As discussed in Note 1 to the consolidated financial statements, Cubic Corporation changed its method of accounting for revenue recognition with the adoption of amendments to the Financial Accounting Standards Board Accounting Standards Codification resulting from Accounting Standards Update No. 2010-13, Multiple-Deliverable Revenue Arrangements, and Accounting Standards Update No. 2010-14, Certain Revenue Arrangements That Include Software Elements, both adopted effective October 1, 2009.

We also have audited, in accordance with the standards of the Public Company Accounting Oversight Board (United States), Cubic Corporation's internal control over financial reporting as of September 30, 2012, based on criteria established in Internal Control-Integrated Framework issued by the Committee of Sponsoring Organizations of the Treadway Commission and our report dated December 14, 2012 expressed an adverse opinion thereon.

    /s/ Ernst & Young LLP

San Diego, California
December 14, 2012,
except for the retrospective adoption of amendments to the accounting standard relating to the
reporting and display of comprehensive income as described in Note 1, as to which the date is
February 25, 2013

F-2


Table of Contents


Cubic Corporation
Consolidated statements of income

   
 
  Years ended September 30,  
(amounts in thousands, except per share data)
 
  2012
  2011
  2010
  2009
 
   
 
   
  (As restated)
  (As restated)
  (As restated)
 

Net sales:

                         

Products

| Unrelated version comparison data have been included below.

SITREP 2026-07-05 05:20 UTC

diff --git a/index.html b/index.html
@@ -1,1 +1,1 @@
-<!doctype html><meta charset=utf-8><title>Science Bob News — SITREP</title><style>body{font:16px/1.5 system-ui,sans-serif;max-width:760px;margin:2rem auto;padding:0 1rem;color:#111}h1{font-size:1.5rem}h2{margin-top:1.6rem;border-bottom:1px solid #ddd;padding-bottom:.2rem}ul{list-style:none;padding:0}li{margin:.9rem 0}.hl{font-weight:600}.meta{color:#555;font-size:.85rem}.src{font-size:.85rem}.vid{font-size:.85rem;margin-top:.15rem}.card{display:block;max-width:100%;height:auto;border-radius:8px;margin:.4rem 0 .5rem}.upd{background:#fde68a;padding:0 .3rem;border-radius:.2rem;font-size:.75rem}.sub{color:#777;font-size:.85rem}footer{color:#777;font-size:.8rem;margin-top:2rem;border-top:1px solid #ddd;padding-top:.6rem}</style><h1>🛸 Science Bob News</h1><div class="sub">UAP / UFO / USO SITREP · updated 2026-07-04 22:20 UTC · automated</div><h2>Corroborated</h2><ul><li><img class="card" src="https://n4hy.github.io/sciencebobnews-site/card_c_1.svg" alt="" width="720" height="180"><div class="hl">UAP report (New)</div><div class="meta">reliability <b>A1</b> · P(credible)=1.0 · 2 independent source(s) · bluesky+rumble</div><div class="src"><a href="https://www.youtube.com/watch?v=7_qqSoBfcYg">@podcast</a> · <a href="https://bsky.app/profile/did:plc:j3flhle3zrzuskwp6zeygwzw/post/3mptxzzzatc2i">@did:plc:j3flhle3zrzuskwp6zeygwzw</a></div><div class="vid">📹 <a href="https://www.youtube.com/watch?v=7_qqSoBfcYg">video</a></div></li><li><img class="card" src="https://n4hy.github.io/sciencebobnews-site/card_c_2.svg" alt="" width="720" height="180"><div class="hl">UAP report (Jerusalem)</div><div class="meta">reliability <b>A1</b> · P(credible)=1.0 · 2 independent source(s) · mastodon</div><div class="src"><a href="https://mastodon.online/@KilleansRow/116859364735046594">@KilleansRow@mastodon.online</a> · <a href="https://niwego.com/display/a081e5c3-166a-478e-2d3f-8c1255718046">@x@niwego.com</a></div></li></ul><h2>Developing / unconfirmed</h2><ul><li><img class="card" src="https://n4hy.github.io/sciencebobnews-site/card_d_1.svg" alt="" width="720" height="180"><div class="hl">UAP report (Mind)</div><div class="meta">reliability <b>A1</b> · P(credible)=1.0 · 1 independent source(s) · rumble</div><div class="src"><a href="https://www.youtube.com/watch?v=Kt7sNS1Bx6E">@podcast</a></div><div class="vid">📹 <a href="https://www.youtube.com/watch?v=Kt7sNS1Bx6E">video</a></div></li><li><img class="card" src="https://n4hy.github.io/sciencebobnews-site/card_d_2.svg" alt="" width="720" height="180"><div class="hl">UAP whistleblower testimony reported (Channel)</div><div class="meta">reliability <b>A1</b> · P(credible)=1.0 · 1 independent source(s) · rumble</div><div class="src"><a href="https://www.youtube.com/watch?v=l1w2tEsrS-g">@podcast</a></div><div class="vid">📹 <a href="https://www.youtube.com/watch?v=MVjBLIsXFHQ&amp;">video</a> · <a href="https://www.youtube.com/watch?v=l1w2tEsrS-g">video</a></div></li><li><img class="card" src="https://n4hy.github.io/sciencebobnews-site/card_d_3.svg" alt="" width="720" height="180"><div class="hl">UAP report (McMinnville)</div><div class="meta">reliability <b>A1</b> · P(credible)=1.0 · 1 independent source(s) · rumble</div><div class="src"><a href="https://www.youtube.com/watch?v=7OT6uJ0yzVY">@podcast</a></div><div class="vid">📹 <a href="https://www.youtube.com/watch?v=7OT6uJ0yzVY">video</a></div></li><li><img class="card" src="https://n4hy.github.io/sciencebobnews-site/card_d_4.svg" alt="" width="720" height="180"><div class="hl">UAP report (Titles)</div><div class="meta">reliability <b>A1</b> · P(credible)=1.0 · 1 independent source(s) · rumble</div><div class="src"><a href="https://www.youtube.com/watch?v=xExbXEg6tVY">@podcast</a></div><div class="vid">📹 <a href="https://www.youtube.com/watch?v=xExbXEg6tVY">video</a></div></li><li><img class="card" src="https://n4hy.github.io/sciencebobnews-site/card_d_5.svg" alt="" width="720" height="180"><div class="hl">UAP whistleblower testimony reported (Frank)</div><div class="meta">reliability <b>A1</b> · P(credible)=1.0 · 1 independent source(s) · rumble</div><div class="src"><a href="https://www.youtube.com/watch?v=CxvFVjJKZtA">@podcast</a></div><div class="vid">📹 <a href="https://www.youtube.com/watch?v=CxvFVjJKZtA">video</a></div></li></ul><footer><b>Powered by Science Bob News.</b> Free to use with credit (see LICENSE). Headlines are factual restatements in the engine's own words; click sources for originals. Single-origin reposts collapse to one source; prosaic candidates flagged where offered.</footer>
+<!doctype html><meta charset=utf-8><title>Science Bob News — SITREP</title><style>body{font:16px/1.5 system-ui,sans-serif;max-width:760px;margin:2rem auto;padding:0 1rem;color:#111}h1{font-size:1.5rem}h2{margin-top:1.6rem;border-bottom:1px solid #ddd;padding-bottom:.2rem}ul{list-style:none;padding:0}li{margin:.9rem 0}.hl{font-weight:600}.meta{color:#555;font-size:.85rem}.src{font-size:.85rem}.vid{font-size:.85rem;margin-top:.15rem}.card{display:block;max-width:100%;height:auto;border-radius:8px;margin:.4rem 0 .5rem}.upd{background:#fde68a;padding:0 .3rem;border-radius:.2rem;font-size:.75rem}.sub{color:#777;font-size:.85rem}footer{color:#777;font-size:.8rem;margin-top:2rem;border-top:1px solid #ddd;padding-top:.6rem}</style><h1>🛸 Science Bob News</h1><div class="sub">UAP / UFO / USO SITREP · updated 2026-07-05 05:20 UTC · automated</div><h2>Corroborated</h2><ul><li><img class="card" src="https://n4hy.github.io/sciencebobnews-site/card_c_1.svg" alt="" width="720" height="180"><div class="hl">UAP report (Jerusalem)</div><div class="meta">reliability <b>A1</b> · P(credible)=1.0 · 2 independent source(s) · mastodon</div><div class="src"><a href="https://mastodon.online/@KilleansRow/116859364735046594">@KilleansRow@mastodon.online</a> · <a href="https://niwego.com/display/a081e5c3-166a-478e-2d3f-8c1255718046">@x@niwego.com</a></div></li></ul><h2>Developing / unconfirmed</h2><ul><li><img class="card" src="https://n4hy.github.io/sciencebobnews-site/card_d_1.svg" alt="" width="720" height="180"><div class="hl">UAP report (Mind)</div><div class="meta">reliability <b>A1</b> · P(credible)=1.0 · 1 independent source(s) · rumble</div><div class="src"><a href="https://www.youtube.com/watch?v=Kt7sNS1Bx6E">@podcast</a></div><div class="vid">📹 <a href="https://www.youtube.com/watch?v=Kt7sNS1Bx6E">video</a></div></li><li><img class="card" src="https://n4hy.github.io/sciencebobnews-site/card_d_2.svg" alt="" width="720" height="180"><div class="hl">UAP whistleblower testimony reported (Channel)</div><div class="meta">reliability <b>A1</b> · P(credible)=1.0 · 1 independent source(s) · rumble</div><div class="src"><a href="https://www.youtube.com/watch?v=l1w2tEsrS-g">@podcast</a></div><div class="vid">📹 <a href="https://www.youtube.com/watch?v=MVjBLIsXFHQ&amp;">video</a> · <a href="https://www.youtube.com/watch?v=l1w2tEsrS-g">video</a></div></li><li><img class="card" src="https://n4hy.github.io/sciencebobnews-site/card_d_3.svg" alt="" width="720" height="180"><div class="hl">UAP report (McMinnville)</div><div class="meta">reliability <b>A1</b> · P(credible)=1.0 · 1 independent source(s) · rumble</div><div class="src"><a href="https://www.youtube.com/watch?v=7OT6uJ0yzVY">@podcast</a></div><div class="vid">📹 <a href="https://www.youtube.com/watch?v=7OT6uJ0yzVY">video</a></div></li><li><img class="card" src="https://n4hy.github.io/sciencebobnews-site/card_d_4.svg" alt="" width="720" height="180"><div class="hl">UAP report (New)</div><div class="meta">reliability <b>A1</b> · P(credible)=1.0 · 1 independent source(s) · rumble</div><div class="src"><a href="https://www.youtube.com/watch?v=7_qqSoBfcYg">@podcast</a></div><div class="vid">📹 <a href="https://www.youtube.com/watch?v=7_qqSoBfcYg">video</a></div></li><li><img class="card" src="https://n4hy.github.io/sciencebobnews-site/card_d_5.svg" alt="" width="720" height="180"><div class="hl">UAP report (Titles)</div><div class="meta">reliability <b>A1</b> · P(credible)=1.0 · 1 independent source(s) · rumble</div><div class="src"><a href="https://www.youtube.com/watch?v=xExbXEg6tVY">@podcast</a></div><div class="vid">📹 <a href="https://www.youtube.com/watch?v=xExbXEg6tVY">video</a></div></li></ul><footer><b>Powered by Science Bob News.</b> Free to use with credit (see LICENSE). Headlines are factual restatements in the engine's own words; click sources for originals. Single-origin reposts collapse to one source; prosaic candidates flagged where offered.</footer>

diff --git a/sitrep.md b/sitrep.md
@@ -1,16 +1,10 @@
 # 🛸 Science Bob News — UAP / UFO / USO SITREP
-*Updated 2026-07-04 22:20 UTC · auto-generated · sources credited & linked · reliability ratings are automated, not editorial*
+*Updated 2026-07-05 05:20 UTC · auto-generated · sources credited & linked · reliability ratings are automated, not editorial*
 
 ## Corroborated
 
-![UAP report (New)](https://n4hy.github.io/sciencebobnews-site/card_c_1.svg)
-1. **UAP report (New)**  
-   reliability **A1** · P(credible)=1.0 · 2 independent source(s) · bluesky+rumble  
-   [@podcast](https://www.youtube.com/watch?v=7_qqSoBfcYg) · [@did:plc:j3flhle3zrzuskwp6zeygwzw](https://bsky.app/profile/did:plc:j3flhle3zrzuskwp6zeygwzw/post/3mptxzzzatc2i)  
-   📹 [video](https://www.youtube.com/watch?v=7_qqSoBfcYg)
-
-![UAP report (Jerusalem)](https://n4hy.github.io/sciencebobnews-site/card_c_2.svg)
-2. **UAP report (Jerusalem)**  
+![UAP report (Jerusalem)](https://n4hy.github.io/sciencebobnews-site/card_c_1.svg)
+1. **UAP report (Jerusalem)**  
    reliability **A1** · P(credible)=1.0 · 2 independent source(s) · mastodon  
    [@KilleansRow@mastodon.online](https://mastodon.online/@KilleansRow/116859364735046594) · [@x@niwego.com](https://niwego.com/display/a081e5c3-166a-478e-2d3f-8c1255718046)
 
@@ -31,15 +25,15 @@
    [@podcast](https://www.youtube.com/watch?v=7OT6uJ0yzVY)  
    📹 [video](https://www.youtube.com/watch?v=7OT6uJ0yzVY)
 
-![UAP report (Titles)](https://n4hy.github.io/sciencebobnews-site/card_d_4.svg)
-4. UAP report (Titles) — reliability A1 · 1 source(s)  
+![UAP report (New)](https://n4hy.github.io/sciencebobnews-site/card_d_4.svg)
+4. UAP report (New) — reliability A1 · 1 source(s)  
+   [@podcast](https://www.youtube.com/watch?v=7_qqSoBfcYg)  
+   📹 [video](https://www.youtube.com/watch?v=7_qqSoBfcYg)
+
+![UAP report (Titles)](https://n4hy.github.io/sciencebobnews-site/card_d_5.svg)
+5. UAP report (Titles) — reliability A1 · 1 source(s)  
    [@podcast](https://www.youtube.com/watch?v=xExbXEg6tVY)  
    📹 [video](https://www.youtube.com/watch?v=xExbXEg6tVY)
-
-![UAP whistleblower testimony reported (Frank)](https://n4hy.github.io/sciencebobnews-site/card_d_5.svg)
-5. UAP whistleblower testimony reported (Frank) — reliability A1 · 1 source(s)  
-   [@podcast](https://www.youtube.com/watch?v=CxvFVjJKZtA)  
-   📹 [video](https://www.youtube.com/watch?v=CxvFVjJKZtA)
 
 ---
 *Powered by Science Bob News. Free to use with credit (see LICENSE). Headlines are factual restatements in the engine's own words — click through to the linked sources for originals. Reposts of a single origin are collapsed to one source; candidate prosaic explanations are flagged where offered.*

  $ 663,287   $ 600,933   $ 607,756   $ 508,167  

Services

    718,208     694,648     590,436     517,757  
       

    1,381,495     1,295,581     1,198,192     1,025,924  

Costs and expenses:

                         

Products

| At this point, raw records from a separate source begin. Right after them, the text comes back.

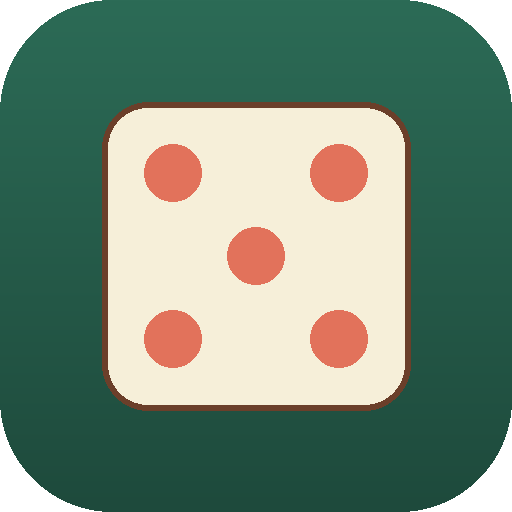
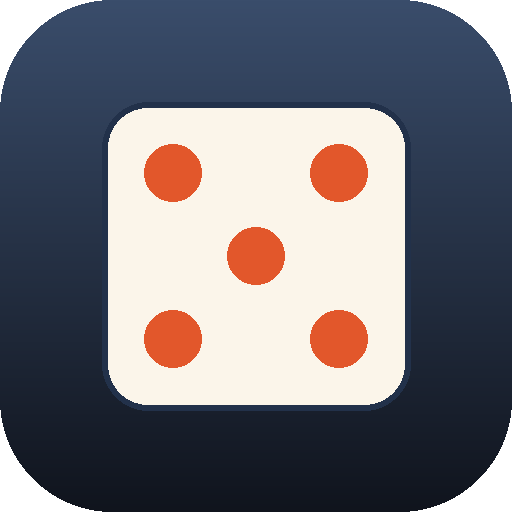
Add files via upload

diff --git a/index.html b/index.html
@@ -4,7 +4,7 @@
 <meta charset="UTF-8">
 <meta name="viewport" content="width=device-width, initial-scale=1, viewport-fit=cover, maximum-scale=1">
 <title>ערב משחקים משפחתי</title>
-<meta name="theme-color" content="#2c6b56">
+<meta name="theme-color" content="#22314a">
 <meta name="mobile-web-app-capable" content="yes">
 <meta name="apple-mobile-web-app-capable" content="yes">
 <meta name="apple-mobile-web-app-status-bar-style" content="black-translucent">
@@ -14,46 +14,53 @@
 <link rel="icon" href="icon-192.png">
 <link rel="preconnect" href="https://fonts.googleapis.com">
 <link rel="preconnect" href="https://fonts.gstatic.com" crossorigin>
-<link href="https://fonts.googleapis.com/css2?family=Suez+One&family=Assistant:wght@400;600;700;800&display=swap" rel="stylesheet">
+<link href="https://fonts.googleapis.com/css2?family=Suez+One&family=Rubik:wght@400;500;600;700;800&display=swap" rel="stylesheet">
 <style>
   :root{
-    --bg:#2c6b56;
-    --bg-deep:#1e4a3c;
-    --surface:#f6efd9;
-    --surface-soft:#efe3c0;
-    --ink:#22201a;
-    --ink-soft:#5c5744;
-    --gold:#d4a73e;
-    --coral:#e2725b;
-    --wood:#6b3f2a;
-    --line:rgba(27,27,20,.16);
-    --shadow:rgba(12,26,21,.35);
+    --bg:#fbf5ea;
+    --bg-panel:#ffffff;
+    --bg-soft:#f2e8d6;
+    --ink:#242838;
+    --ink-soft:#5c6070;
+    --navy:#22314a;
+    --navy-soft:#3a4d6b;
+    --coral:#e2572b;
+    --gold:#d9a441;
+    --ok-bg:#cfead6; --ok-ink:#1f5132;
+    --bad-bg:#f6d2c8; --bad-ink:#7a2415;
+    --line:rgba(34,49,74,.14);
+    --shadow:rgba(34,49,74,.16);
     --tabbar-h:64px;
   }
   @media (prefers-color-scheme: dark){
     :root:not([data-theme="light"]){
-      --bg:#123128; --bg-deep:#0b1e19;
-      --surface:#2b2318; --surface-soft:#352c1d;
-      --ink:#f3ecd8; --ink-soft:#cabf9d;
-      --gold:#e6bd5a; --coral:#ec8b72; --wood:#b0785a;
-      --line:rgba(243,236,216,.18); --shadow:rgba(0,0,0,.55);
+      --bg:#171b26; --bg-panel:#222838; --bg-soft:#2b3244;
+      --ink:#f2ede1; --ink-soft:#b7bdcd;
+      --navy:#10141d; --navy-soft:#242e42;
+      --coral:#f0805f; --gold:#e8c05f;
+      --ok-bg:#204431; --ok-ink:#bfe9cd;
+      --bad-bg:#4a2620; --bad-ink:#f3c3b6;
+      --line:rgba(242,237,225,.14); --shadow:rgba(0,0,0,.5);
     }
   }
   :root[data-theme="dark"]{
-    --bg:#123128; --bg-deep:#0b1e19;
-    --surface:#2b2318; --surface-soft:#352c1d;
-    --ink:#f3ecd8; --ink-soft:#cabf9d;
-    --gold:#e6bd5a; --coral:#ec8b72; --wood:#b0785a;
-    --line:rgba(243,236,216,.18); --shadow:rgba(0,0,0,.55);
+    --bg:#171b26; --bg-panel:#222838; --bg-soft:#2b3244;
+    --ink:#f2ede1; --ink-soft:#b7bdcd;
+    --navy:#10141d; --navy-soft:#242e42;
+    --coral:#f0805f; --gold:#e8c05f;
+    --ok-bg:#204431; --ok-ink:#bfe9cd;
+    --bad-bg:#4a2620; --bad-ink:#f3c3b6;
+    --line:rgba(242,237,225,.14); --shadow:rgba(0,0,0,.5);
   }
   *{box-sizing:border-box;}
   html,body{height:100%;}
   html{scroll-padding-top:env(safe-area-inset-top,0px);}
   body{
     margin:0;
-    font-family:'Assistant',-apple-system,'Segoe UI',sans-serif;
+    font-family:'Rubik',-apple-system,'Segoe UI',sans-serif;
+    font-size:16px;
     color:var(--ink);
-    background:radial-gradient(1200px 800px at 50% -10%, var(--bg) 0%, var(--bg-deep) 75%);
+    background:var(--bg);
     height:100dvh;
     display:flex;
     flex-direction:column;
@@ -65,9 +72,10 @@
     display:flex;
     overflow-x:auto;
     -webkit-overflow-scrolling:touch;
-    gap:4px;
-    padding:calc(env(safe-area-inset-top,0px) + 10px) 10px 8px;
-    background:var(--bg-deep);
+    gap:6px;
+    padding:calc(env(safe-area-inset-top,0px) + 12px) 12px 10px;
+    background:var(--navy);
+    box-shadow:0 4px 14px rgba(0,0,0,.18);
     flex:0 0 auto;
     scrollbar-width:none;
   }
@@ -77,12 +85,12 @@
     display:flex;
     flex-direction:column;
     align-items:center;
-    gap:2px;
-    padding:7px 12px;
-    border-radius:12px;
-    color:var(--surface);
-    opacity:.65;
-    font-size:11.5px;
+    gap:3px;
+    padding:8px 14px;
+    border-radius:14px;
+    color:#eef1f6;
+    opacity:.72;
+    font-size:13px;
     font-weight:700;
     cursor:pointer;
     border:none;
@@ -90,12 +98,13 @@
     white-space:nowrap;
     font-family:inherit;
   }
-  .tab .ic{font-size:20px; line-height:1;}
+  .tab .ic{font-size:21px; line-height:1;}
   .tab.active{
     opacity:1;
-    background:rgba(246,239,217,.14);
+    background:var(--coral);
+    color:#fff;
   }
-  .tab.active .ic{transform:scale(1.08);}
+  .tab.active .ic{transform:scale(1.06);}
 
   /* ---------- Screens ---------- */
   #stage{
@@ -110,7 +119,7 @@
     max-width:640px;
     margin:0 auto;
     width:100%;
-    padding:18px 18px 10px;
+    padding:22px 18px 10px;
     flex:1;
     display:flex;
     flex-direction:column;
@@ -120,105 +129,106 @@
 
   h2.title{
     font-family:'Suez One',serif;
-    font-size:clamp(24px,6.5vw,32px);
-    color:var(--surface);
+    font-size:clamp(26px,7vw,36px);
+    color:var(--navy);
     text-align:center;
-    margin:6px 0 4px;
-    text-shadow:0 2px 0 rgba(0,0,0,.2);
+    margin:6px 0 6px;
   }
   p.sub{
     text-align:center;
-    color:var(--surface);
-    opacity:.85;
-    font-size:14px;
-    margin:0 0 16px;
+    color:var(--ink-soft);
+    font-size:16px;
+    line-height:1.5;
+    margin:0 0 18px;
   }
 
   .panel{
-    background:var(--surface);
+    background:var(--bg-panel);
     border-radius:20px;
-    padding:20px 18px 24px;
-    box-shadow:0 12px 28px var(--shadow);
+    padding:24px 20px 26px;
+    box-shadow:0 10px 26px var(--shadow);
     border:1px solid var(--line);
   }
 
   .btn{
     font-family:inherit;
     font-weight:700;
-    font-size:15px;
+    font-size:16px;
     border:none;
     border-radius:12px;
-    padding:12px 18px;
+    padding:13px 20px;
     cursor:pointer;
-    transition:transform .1s ease, filter .15s ease;
+    transition:transform .1s ease, filter .15s ease, box-shadow .15s ease;
   }
   .btn:active{transform:scale(.96);}
-  .btn.primary{background:var(--gold); color:#2b2318;}
-  .btn.coral{background:var(--coral); color:#2b1410;}
-  .btn.wood{background:var(--wood); color:#fbf3e3;}
-  .btn.outline{background:transparent; border:1.5px solid var(--line); color:var(--ink);}
-  .btn:hover{filter:brightness(1.06);}
-  .btn:disabled{opacity:.45; cursor:default;}
+  .btn.primary{background:var(--coral); color:#fff; box-shadow:0 6px 14px rgba(226,87,43,.35);}
+  .btn.coral{background:var(--coral); color:#fff; box-shadow:0 6px 14px rgba(226,87,43,.35);}
+  .btn.wood{background:var(--navy); color:#fff; box-shadow:0 6px 14px rgba(34,49,74,.35);}
+  .btn.outline{background:transparent; border:1.5px solid var(--navy); color:var(--navy);}
+  .btn:hover{filter:brightness(1.07);}
+  .btn:disabled{opacity:.4; cursor:default; box-shadow:none;}
   .btn.block{width:100%;}
-  .btn.lg{font-size:17px; padding:15px 20px;}
+  .btn.lg{font-size:18px; padding:16px 22px;}
 
-  .chiprow{display:flex; flex-wrap:wrap; gap:8px; justify-content:center; margin-bottom:14px;}
+  .chiprow{display:flex; flex-wrap:wrap; gap:9px; justify-content:center; margin-bottom:16px;}
   .chip{
-    padding:8px 14px; border-radius:999px; border:1.5px solid var(--line);
-    background:var(--surface-soft); color:var(--ink); font-size:13.5px; font-weight:600; cursor:pointer;
+    padding:9px 16px; border-radius:999px; border:1.5px solid var(--line);
+    background:var(--bg-soft); color:var(--ink); font-size:14.5px; font-weight:600; cursor:pointer;
   }
   .chip.selected{background:var(--gold); border-color:var(--gold); color:#2b2318;}
 
   .big-word{
     font-family:'Suez One',serif;
-    font-size:clamp(28px,9vw,46px);
+    font-size:clamp(30px,9.5vw,50px);
     text-align:center;
-    margin:10px 0;
+    margin:12px 0;
     min-height:1.3em;
     color:var(--ink);
+    line-height:1.25;
   }
   .timer{
-    text-align:center; font-size:36px; font-weight:800; color:var(--coral);
-    margin-bottom:4px; font-variant-numeric:tabular-nums;
+    text-align:center; font-size:40px; font-weight:800; color:var(--coral);
+    margin-bottom:6px; font-variant-numeric:tabular-nums;
   }
-  .scoreline{text-align:center; color:var(--ink-soft); font-size:14px; margin-bottom:8px;}
-  .row-actions{display:flex; gap:12px; justify-content:center; margin-top:16px; flex-wrap:wrap;}
+  .scoreline{text-align:center; color:var(--ink-soft); font-size:15px; font-weight:600; margin-bottom:10px;}
+  .row-actions{display:flex; gap:12px; justify-content:center; margin-top:18px; flex-wrap:wrap;}
   .center{text-align:center;}
 
   .qopt{
-    display:block; width:100%; text-align:right; background:var(--surface-soft);
-    border:1.5px solid var(--line); border-radius:12px; padding:13px 16px; margin-bottom:10px;
-    font-size:15.5px; font-family:inherit; color:var(--ink); cursor:pointer;
+    display:block; width:100%; text-align:right; background:var(--bg-soft);
+    border:1.5px solid var(--line); border-radius:12px; padding:14px 16px; margin-bottom:10px;
+    font-size:16.5px; font-weight:600; font-family:inherit; color:var(--ink); cursor:pointer;
   }
-  .qopt.correct{background:#8bbf8f; border-color:#8bbf8f; color:#12271a;}
-  .qopt.wrong{background:#e79a8d; border-color:#e79a8d; color:#3a130b;}
+  .qopt.correct{background:var(--ok-bg); border-color:var(--ok-bg); color:var(--ok-ink);}
+  .qopt.wrong{background:var(--bad-bg); border-color:var(--bad-bg); color:var(--bad-ink);}
   .qopt:disabled{cursor:default;}
 
   .cats-list{
-    display:grid; grid-template-columns:1fr 1fr; gap:8px 16px; margin:14px 0 6px;
+    display:grid; grid-template-columns:1fr 1fr; gap:10px 16px; margin:16px 0 6px;
     list-style:none; padding:0;
   }
-  .cats-list li{background:var(--surface-soft); border-radius:10px; padding:9px 12px; font-size:14.5px; text-align:center;}
+  .cats-list li{background:var(--bg-soft); border-radius:10px; padding:11px 12px; font-size:15.5px; font-weight:600; text-align:center;}
 
   .letter-badge{
-    width:80px; height:80px; border-radius:50%; background:var(--coral); color:#2b1410;
-    font-family:'Suez One',serif; font-size:38px; display:flex; align-items:center; justify-content:center;
-    margin:0 auto 10px; box-shadow:0 6px 14px var(--shadow);
+    width:86px; height:86px; border-radius:50%; background:var(--coral); color:#fff;
+    font-family:'Suez One',serif; font-size:42px; display:flex; align-items:center; justify-content:center;
+    margin:0 auto 12px; box-shadow:0 8px 18px rgba(226,87,43,.4);
   }
 
   .field{
-    width:100%; padding:11px 13px; border-radius:10px; border:1.5px solid var(--line);
-    font-size:14.5px; font-family:inherit; margin-bottom:10px; background:var(--surface-soft); color:var(--ink);
+    width:100%; padding:13px 14px; border-radius:10px; border:1.5px solid var(--line);
+    font-size:15.5px; font-family:inherit; margin-bottom:12px; background:var(--bg-soft); color:var(--ink);
   }
-  .field-label{font-size:13px; font-weight:700; color:var(--ink-soft); margin:0 2px 4px;}
+  .field:focus{outline:2px solid var(--coral); outline-offset:1px;}
+  .field-label{font-size:14px; font-weight:700; color:var(--ink-soft); margin:0 2px 5px;}
 
   .story-output{
-    font-size:17px; line-height:1.9; text-align:right; margin-top:8px;
+    font-size:18px; line-height:1.9; text-align:right; margin-top:8px; color:var(--ink);
   }
   .story-output b{color:var(--coral);}
 
   footer.credit{
-    text-align:center; color:var(--surface); opacity:.5; font-size:11.5px; padding:6px 0 4px;
+    text-align:center; color:var(--ink-soft); opacity:.8; font-size:12.5px; padding:8px 0 6px;
   }
   ::selection{background:var(--gold); color:#2b2318;}
 </style>
@@ -305,7 +315,7 @@
       </div>
     </div>
     <div class="screen-inner top-align" id="triviaPlayWrap" style="display:none;">
-      <p class="scoreline" id="triviaProgress" style="color:var(--surface); opacity:.85;"></p>
+      <p class="scoreline" id="triviaProgress" style="color:var(--ink-soft);"></p>
       <div class="panel">
         <h2 style="font-family:'Suez One',serif; font-size:20px; margin:0 0 14px; text-align:center;" id="triviaQ">שאלה</h2>
         <div id="triviaOpts"></div>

    451,573     418,279     430,417     378,052  

Services

    594,662     564,062     511,014     418,292  

Selling, general and administrative expenses

    163,688     159,791     124,306     119,108  

Research and development

    28,722     25,260     18,976     8,173  

Amortization of purchased intangibles

    14,828     14,681     6,846     6,432  
       

    1,253,473     1,182,073     1,091,559     930,057  
       

Operating income

    128,022     113,508     106,633     95,867  

Other income (expense):

                         

Interest and dividend income

    2,994     2,568     1,590     1,664  

Interest expense

    (1,550 )   (1,461 )   (1,755 )   (2,031 )

Other income—net

    821     1,662     3,637     661  
       

Income before income taxes

    130,287     116,277     110,105     96,161  

Income taxes

    38,183     32,373     38,011     33,016  
       

Net income

    92,104     83,904     72,094     63,145  

Less noncontrolling interest in income of VIE

    204     310          
       

Net income attributable to Cubic

  $ 91,900   $ 83,594   $ 72,094   $ 63,145  
       

Basic and diluted net income per common share

  $ 3.44   $ 3.13   $ 2.70   $ 2.36  
       

Average number of common shares outstanding

    26,736     26,736     26,735     26,731  
   

   

See accompanying notes.

F-3


Table of Contents


Cubic Corporation
Consolidated statements of comprehensive income

   
 
  Years ended September 30,  
(in thousands)
  2012
  2011
  2010
  2009
 
   
 
   
  (As restated)
  (As restated)
  (As restated)
 

Net income

  $ 92,104   $ 83,904   $ 72,094   $ 63,145  

Other comprehensive income (loss):

                         

Adjustment to pension liability, net of taxes

    (5,585 )   (3,285 )   (2,713 )   (15,991 )

Foreign currency translation

    10,688